Low-flow toilets and ultra-low-flow toilets have been designed to use half the amount of water of traditional toilets. Low flow toilets are averaging 1.6 GPF, instead of 3.5 GPF. The design of low-flow toilets has been under fire due to the claim that some models cannot flush the toilet in an efficient way. Later techniques and toilets performance have been upgraded to relief these problems, and they are designed, the majority, with a half flush option for liquid waste and a full flush for solid waste disposal.

Many low flow toilets are also designed to reduce clog problems because their drainage passage is wider.

  • Gravity-Fed Low Flow Toilets: This kind of low flow toilet uses the traditional weight of water to push it down the bowl. They are cheaper and less noisy that pressure-assisted low flow toilets.
  • Pressure-Assisted Low Flow Toilets: This type of low flow toilet is usually noisier but can reduce water consumption by 45% when compared to gravity-fed toilets. This system uses air pressure built up inside the tank to push the water down.


Old sink faucets can also be wasting a lot of water and money. You should consider replacing your faucets if it uses more than 2.5GPM. There are a couple of ideas that you can choose from to replace that outdated faucet. You can choose whether to replace it with a new faucet, normally with less than 1.5GPM or by installing an aerator. The aerator or flow restrictor can be added to almost any faucet, providing for an easy and cheap modification that will save you some money over the years.

Cost Benefits of Using Low Flow Fixtures

Low-flow fixtures can certainly require some additional upfront cost to procure when compared to traditional fixtures. However, since many building codes require to have low flow fixtures, we have analyzed how much cost will these type of fixtures can add to your construction proposal.

Depending on the manufacturer, a basic toilet can cost between $75 and $450, only the fixture.

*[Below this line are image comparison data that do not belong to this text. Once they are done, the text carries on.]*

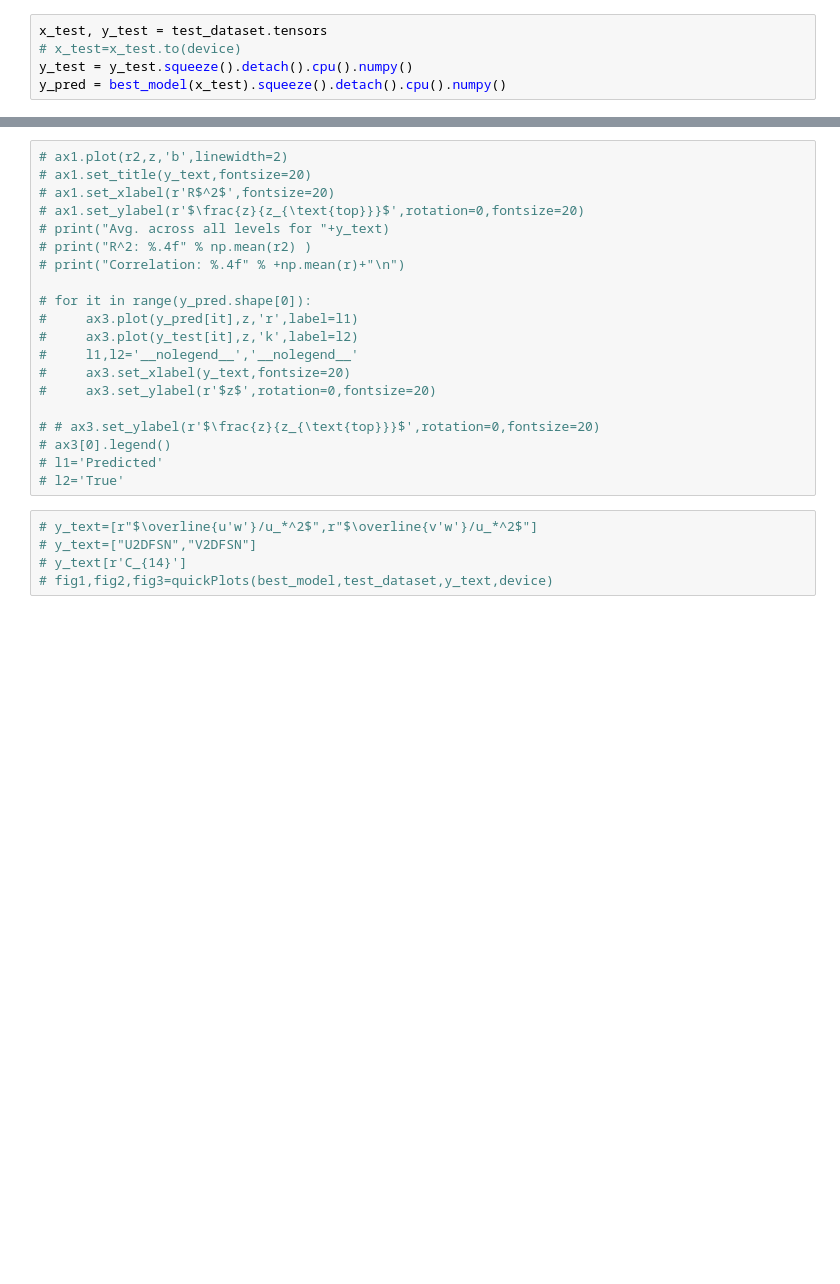
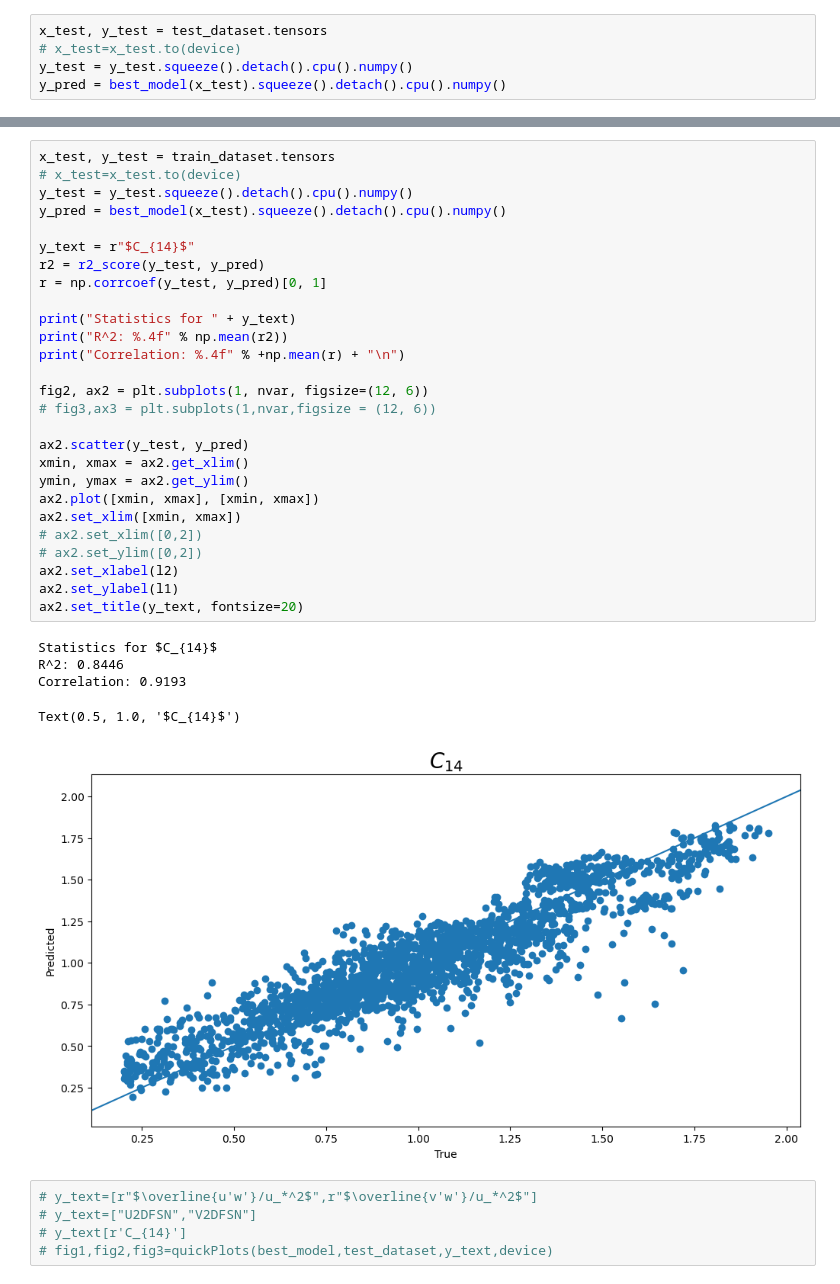
Before and after one commit to adconnolly/CLUBBiNN, a Jupyter notebook: train_notebooks/C14_TKEterms_LupLdownHconst_BOMEX.ipynb, the cells around one changed output, grey strips where cells are left out. Drawn from its saved outputs; the diff is of its cells as text; blank space fills up the shorter version.

```diff
--- a/train_notebooks/C14_TKEterms_LupLdownHconst_BOMEX.ipynb
+++ b/train_notebooks/C14_TKEterms_LupLdownHconst_BOMEX.ipynb
@@ -224,23 +164,36 @@ Text(0.5, 1.0, '$C_{14}$')
-# %%
-# ax1.plot(r2,z,'b',linewidth=2)
-# ax1.set_title(y_text,fontsize=20)
-# ax1.set_xlabel(r'R$^2$',fontsize=20)
-# ax1.set_ylabel(r'$\frac{z}{z_{\text{top}}}$',rotation=0,fontsize=20)
-# print("Avg. across all levels for "+y_text)
-# print("R^2: %.4f" % np.mean(r2) )
-# print("Correlation: %.4f" % +np.mean(r)+"\n")
-
-# for it in range(y_pred.shape[0]):
-#     ax3.plot(y_pred[it],z,'r',label=l1)
-#     ax3.plot(y_test[it],z,'k',label=l2)
-#     l1,l2='__nolegend__','__nolegend__'
-#     ax3.set_xlabel(y_text,fontsize=20)
-#     ax3.set_ylabel(r'$z$',rotation=0,fontsize=20)
-
-# # ax3.set_ylabel(r'$\frac{z}{z_{\text{top}}}$',rotation=0,fontsize=20)
-# ax3[0].legend()
-# l1='Predicted'
-# l2='True'
+# %%
+x_test, y_test = train_dataset.tensors
+# x_test=x_test.to(device)
+y_test = y_test.squeeze().detach().cpu().numpy()
+y_pred = best_model(x_test).squeeze().detach().cpu().numpy()
+
+y_text = r"$C_{14}$"
+r2 = r2_score(y_test, y_pred)
+r = np.corrcoef(y_test, y_pred)[0, 1]
+
+print("Statistics for " + y_text)
+print("R^2: %.4f" % np.mean(r2))
+print("Correlation: %.4f" % +np.mean(r) + "\n")
+
+fig2, ax2 = plt.subplots(1, nvar, figsize=(12, 6))
+# fig3,ax3 = plt.subplots(1,nvar,figsize = (12, 6))
+
+ax2.scatter(y_test, y_pred)
+xmin, xmax = ax2.get_xlim()
+ymin, ymax = ax2.get_ylim()
+ax2.plot([xmin, xmax], [xmin, xmax])
+ax2.set_xlim([xmin, xmax])
+# ax2.set_xlim([0,2])
+# ax2.set_ylim([0,2])
+ax2.set_xlabel(l2)
+ax2.set_ylabel(l1)
+ax2.set_title(y_text, fontsize=20)
+# %% [output]
+Statistics for $C_{14}$
+R^2: 0.8446
+Correlation: 0.9193
+Text(0.5, 1.0, '$C_{14}$')
+[figure, added]
 # %%
 # y_text=[r"$\overline{u'w'}/u_*^2$",r"$\overline{v'w'}/u_*^2$"]
 # y_text=["U2DFSN","V2DFSN"]
```
Also changed, not shown: parts of 24 cells of this notebook, 8 other files.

A low flow toilet can easily cost about $100 more depending on the manufacturer, but the payback for that customer could be as fast as three years due to savings on water usage.

Low-Flow Fixtures Benefits

  • Ideal for Retrofitting
  • Low-flow toilets can save more than 20,000 gallons of water per year for a four-member family
  • Available in a wide array of colors and styles.
  • Regulated by the International Association of Plumbing and Mechanical Officials (IAPMO)
  • Must meet the appropriate American National Standards Institute (ANSI)
  • Water-efficient toilets save money on your monthly water bill.